▸ **Exercise**:
For every record beneath this instruction, give an exact repetition, omitting images.

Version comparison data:
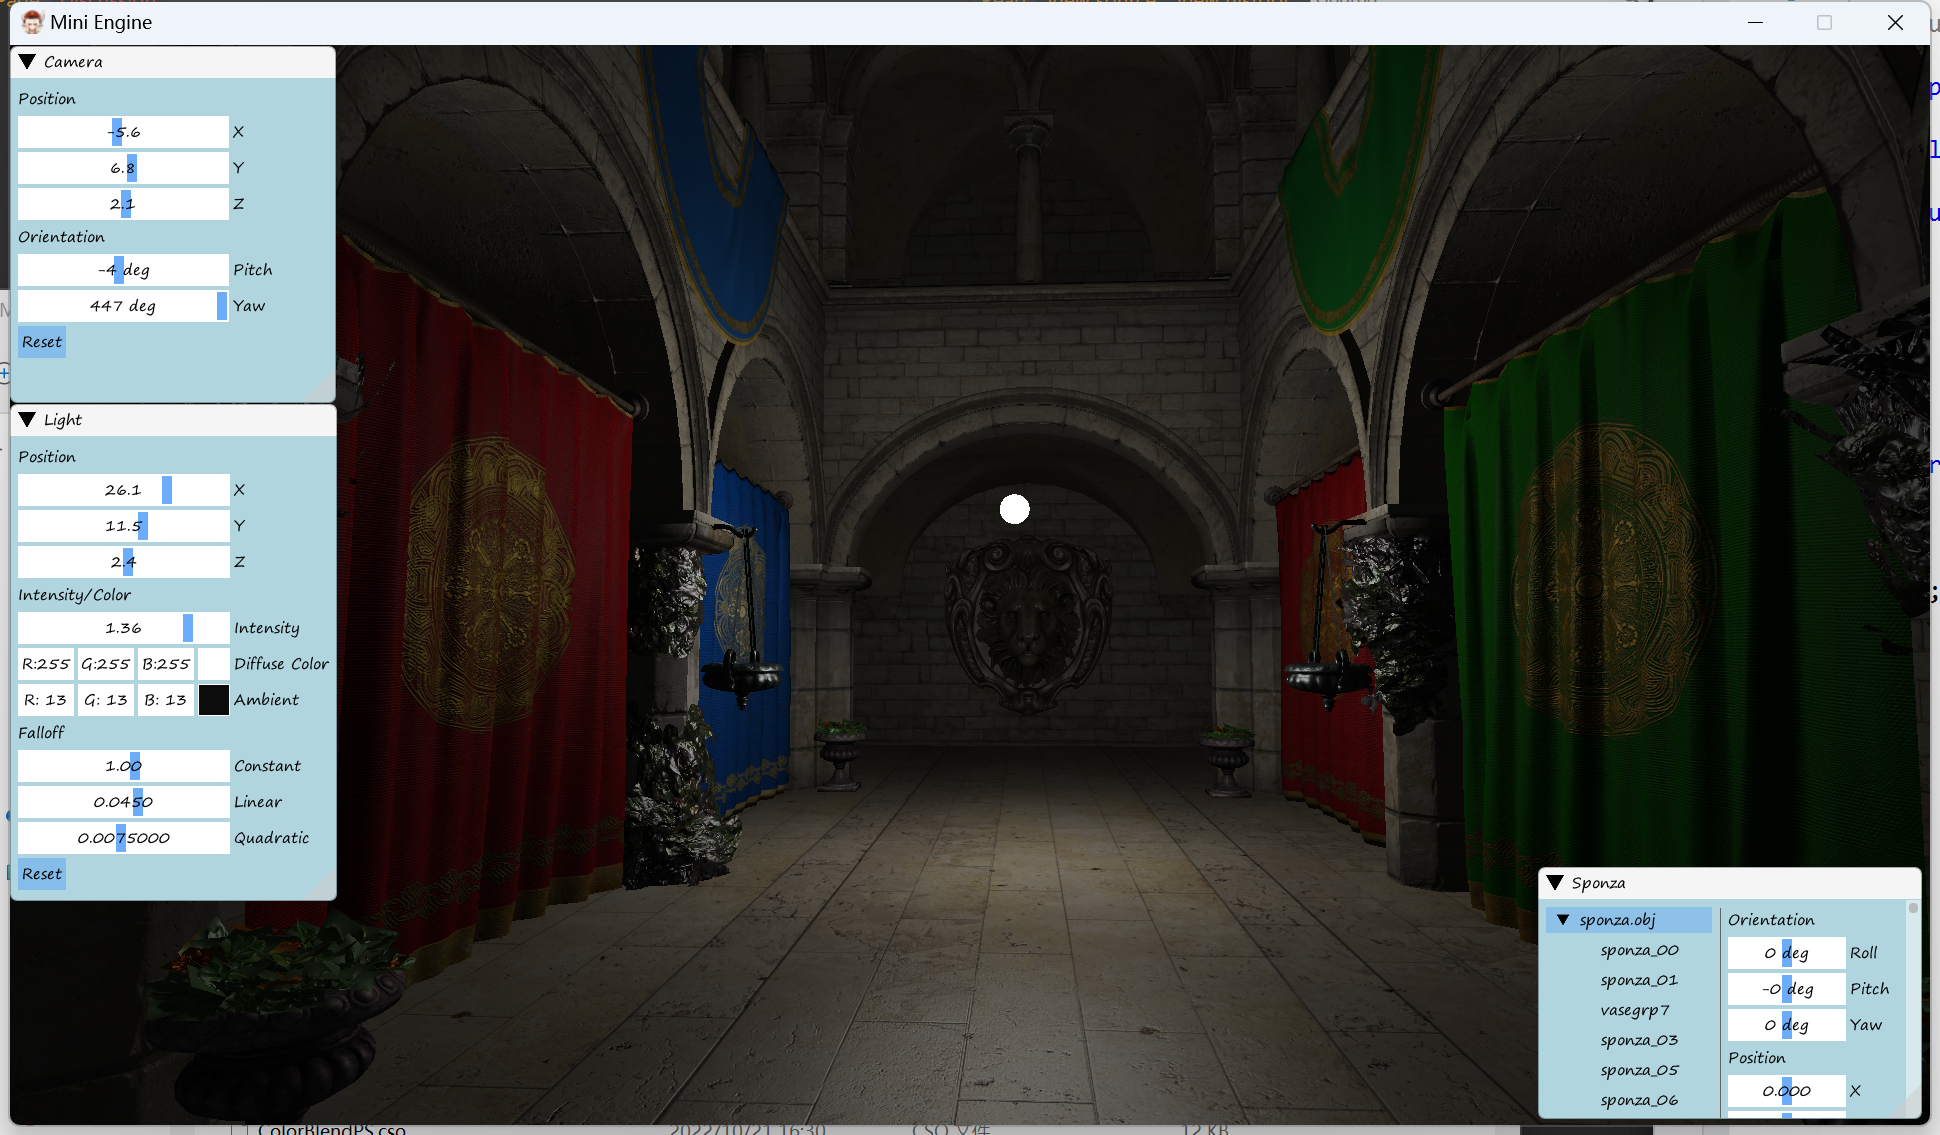
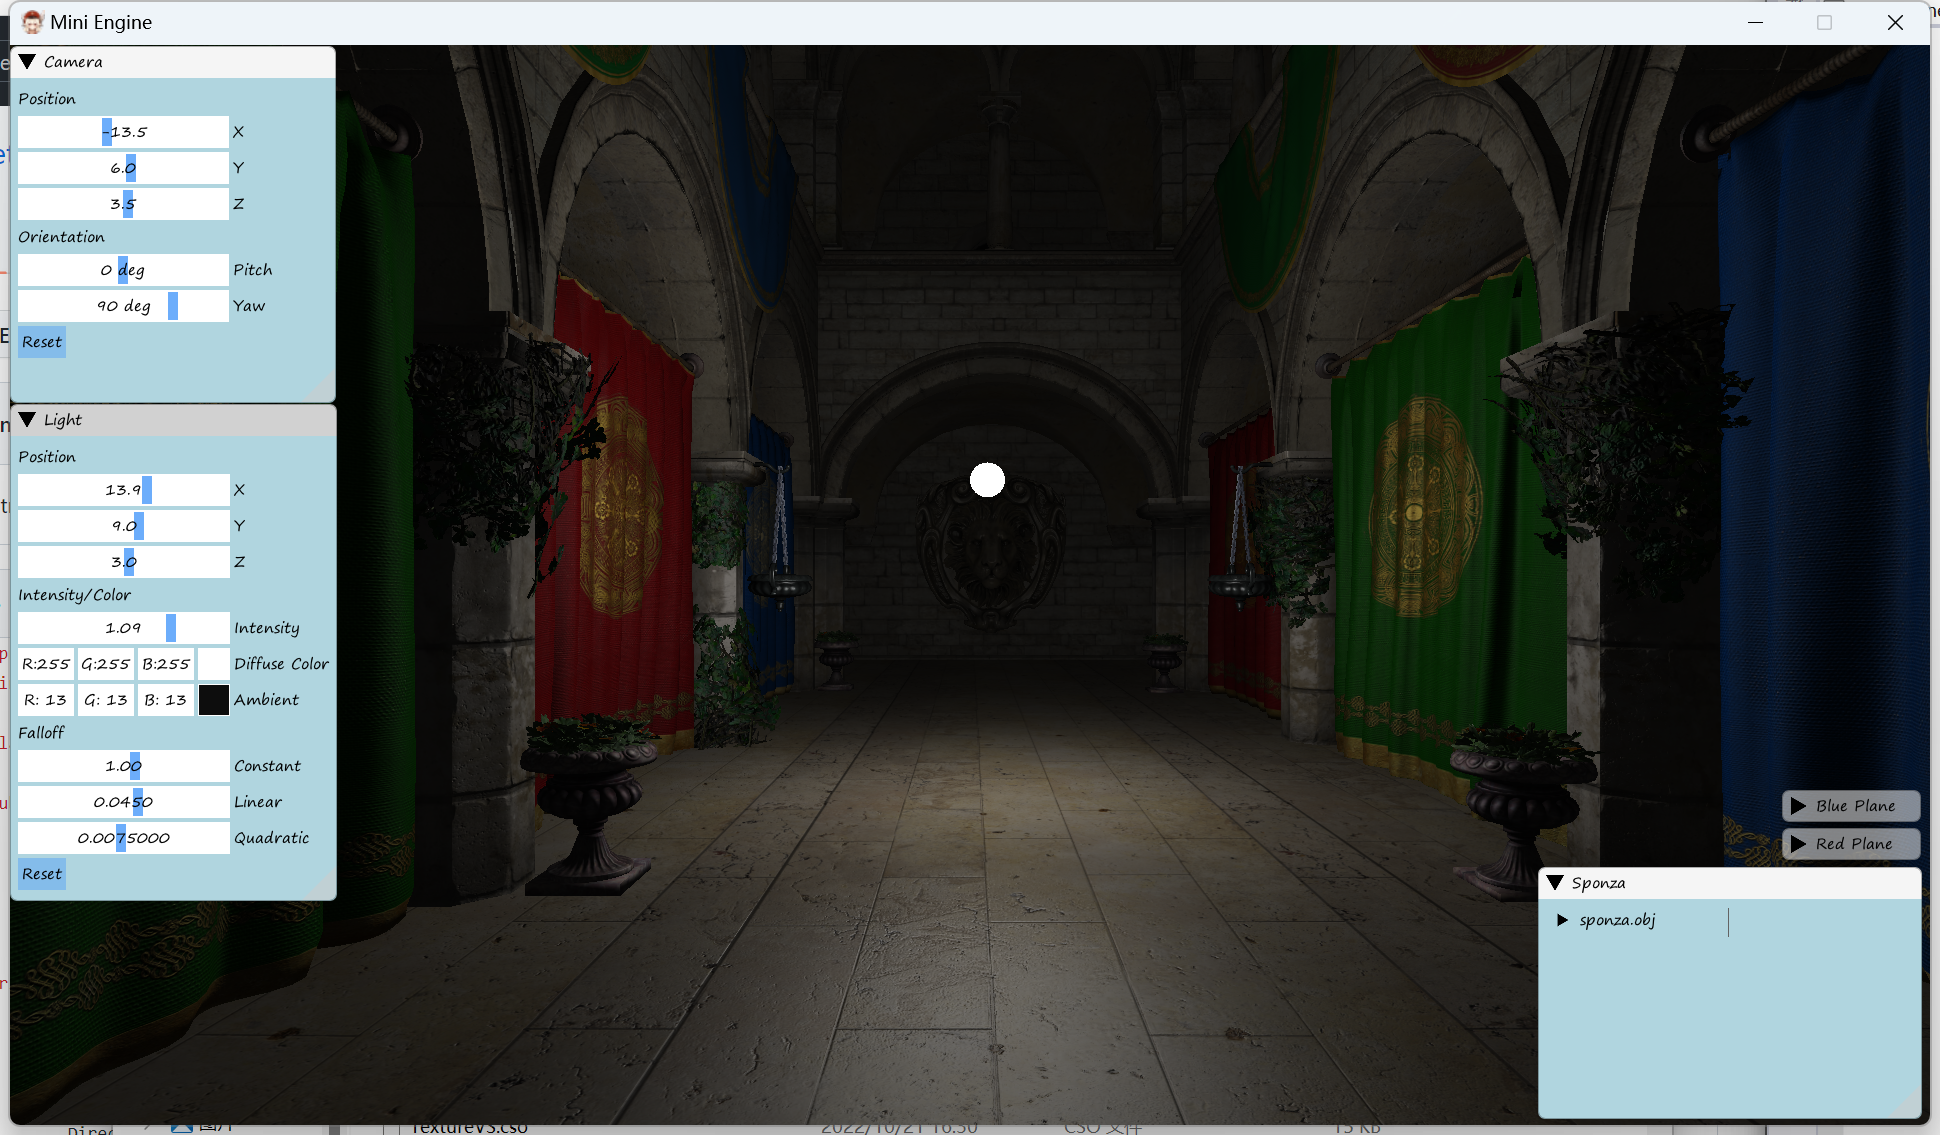
alpha test

diff --git a/_posts/2022-10-27-DirectXBeginner3.md b/_posts/2022-10-27-DirectXBeginner3.md
@@ -99,7 +99,36 @@ tags: [DirectX11]
 
 ## Alpha Blending
 
-- 添加一个 Bindable 类 Blender，保存一个 BlendState
+- 添加一个 Bindable 类 Blender，保存一个 BlendState，使用 CreateBlendState 创建 BlendState，使用 OMSetBlendState 绑定
+- 在绘制完全透明物体时需要做 alpha test，在 Pixel Shader 使用 clip 可以在值为负数时舍弃掉该片段的绘制，这里判断 alpha 小于 0.1 就舍弃掉，为什么不直接设为 1 呢，因为当相机较远时会有一些片段看不到了，这里猜测的原因是因为 MipMap 混合了，所以本来不透明的片段也变成透明的了
+
+```GLSL
+clip(dtex.a < 0.1f ? -1 : 1);
+```
+
+![](../images/2022.10.27/18.png)
+
+- 对于一些双面的物体，需要关掉 Backface Cull，这个阶段需要通过 Rasterizer 来控制，使用 CreateRasterizerState 创建一个 Rasterizer State，如果我们位于背面，那么视线方向和法线方向的 Dot 是大于 0 的，我们需要将 Normal 反向
+- Shader 中也可以使用 #ifdef 
+- 在做 Alpha 混合的时候需要注意绘制顺序，不然就会出现下面红色完全被蓝色遮盖的情况
+
+![](../images/2022.10.27/19.png)
+
+![](../images/2022.10.27/20.png)
+
+- 在之前的实现中，加载图片是很慢的，如果图片资源比较多，那么程序启动需要花费很长一段时间，这里可以用 DirectXTex 来加载纹理提升效率
+
+## Dynamic Constant Buffer
+
+- 作者构建了一个 Dynamic Constant Buffer，这样可以指定 Buffer 的类型和成员参数名，帮助灵活地构建 Buffer，Buffer 其实就是由两部分组成，一个是实际存储地 Bytes，可以有很多类型加上 padding，一个是数据的 layout，这个 layout 我们用一个树结构来表示，可以存储 struct 和 float、bool 等变量
+
+![](../images/2022.10.27/21.png)
+
+
+
+![](../images/2022.10.27/22.png)
+
+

▸ **Final answer**:
alpha test

diff --git a/_posts/2022-10-27-DirectXBeginner3.md b/_posts/2022-10-27-DirectXBeginner3.md
@@ -99,7 +99,36 @@ tags: [DirectX11]
 
 ## Alpha Blending
 
-- 添加一个 Bindable 类 Blender，保存一个 BlendState
+- 添加一个 Bindable 类 Blender，保存一个 BlendState，使用 CreateBlendState 创建 BlendState，使用 OMSetBlendState 绑定
+- 在绘制完全透明物体时需要做 alpha test，在 Pixel Shader 使用 clip 可以在值为负数时舍弃掉该片段的绘制，这里判断 alpha 小于 0.1 就舍弃掉，为什么不直接设为 1 呢，因为当相机较远时会有一些片段看不到了，这里猜测的原因是因为 MipMap 混合了，所以本来不透明的片段也变成透明的了
+
+```GLSL
+clip(dtex.a < 0.1f ? -1 : 1);
+```
+
+![](../images/2022.10.27/18.png)
+
+- 对于一些双面的物体，需要关掉 Backface Cull，这个阶段需要通过 Rasterizer 来控制，使用 CreateRasterizerState 创建一个 Rasterizer State，如果我们位于背面，那么视线方向和法线方向的 Dot 是大于 0 的，我们需要将 Normal 反向
+- Shader 中也可以使用 #ifdef 
+- 在做 Alpha 混合的时候需要注意绘制顺序，不然就会出现下面红色完全被蓝色遮盖的情况
+
+![](../images/2022.10.27/19.png)
+
+![](../images/2022.10.27/20.png)
+
+- 在之前的实现中，加载图片是很慢的，如果图片资源比较多，那么程序启动需要花费很长一段时间，这里可以用 DirectXTex 来加载纹理提升效率
+
+## Dynamic Constant Buffer
+
+- 作者构建了一个 Dynamic Constant Buffer，这样可以指定 Buffer 的类型和成员参数名，帮助灵活地构建 Buffer，Buffer 其实就是由两部分组成，一个是实际存储地 Bytes，可以有很多类型加上 padding，一个是数据的 layout，这个 layout 我们用一个树结构来表示，可以存储 struct 和 float、bool 等变量
+
+![](../images/2022.10.27/21.png)
+
+
+
+![](../images/2022.10.27/22.png)
+
+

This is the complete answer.